My past, as far as reading goes, is another country. I read things differently now, because I want to know how a novel works, and if I like it, why I like it. Sometimes I realise I like it despite what I can see are failings, in which case there’s some over-arching strength that makes up for everything else. David Mitchell’s Black Swann Green was a case in point when I read it last month. It had an irritatingly episodic quality, and a couple of passages I suspected began as separate stories. But I was so convinced by the central character and his family that I had no choice but to read on, and can honestly say that (unlike fellow members of my reading group!)I thoroughly enjoyed it .

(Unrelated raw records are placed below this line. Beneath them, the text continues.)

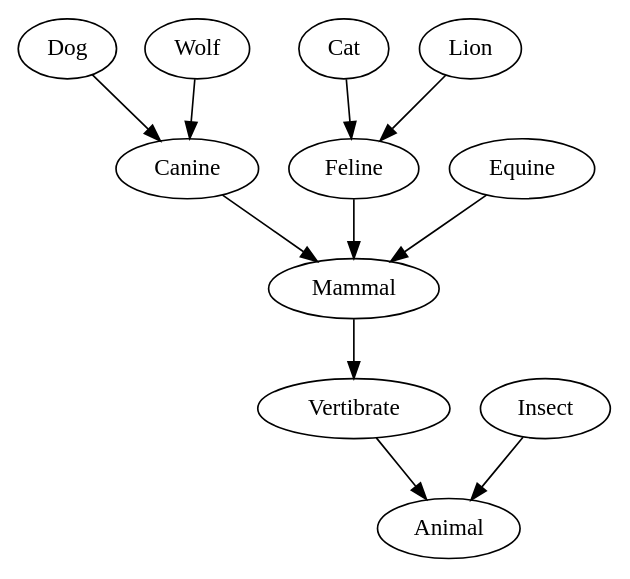
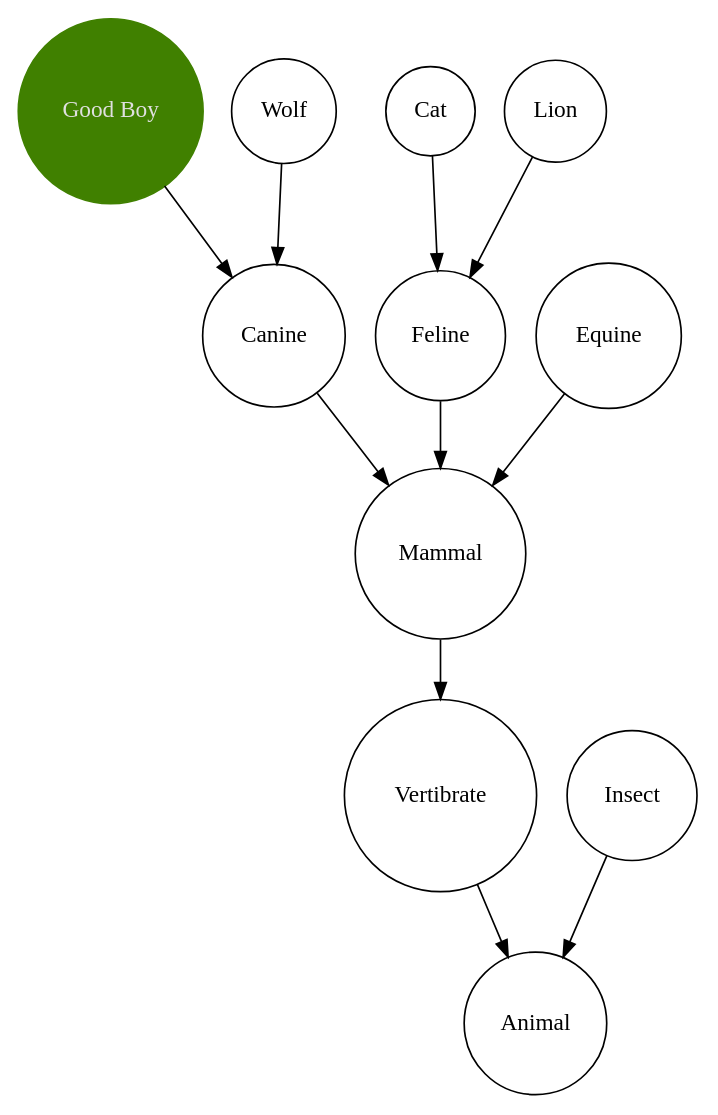
Before and after one commit to IJMacD/graphviz-previewer-web: the diagram in sample.dot, drawn with Graphviz. The commit also changed 4 other files, not shown here.

```diff
--- a/sample.dot
+++ b/sample.dot
@@ -1,12 +1,17 @@
 digraph Life {
+    // hello
+    node [shape = circle]
+    Dog [label = "Good Boy", style = filled, color = "#408000", fontcolor = "#E0E0E0"]
     Dog -> Canine;
     Canine -> Mammal;
     Mammal -> Vertibrate;
     Vertibrate -> Animal;
     Cat -> Feline;
     Feline -> Mammal;
+    /* comment */
+    # also
     Equine -> Mammal;
     Wolf -> Canine;
     Lion -> Feline;
     Insect -> Animal;
 }
```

Books I don’t enjoy can be equally instructive, and despite previous dissing of The Savage Garden, I’ve been thinking how the author successfully used short passages in the voice of the old lady to create tension at the start of the boook. My WIP has suddenly galloped to the end of a first draft and I’m thinking this might work for me. I’m working in an additional view point, one that’s crucial to the plot, but not one that will take over. Maybe I could try interludes à la Mark Mills.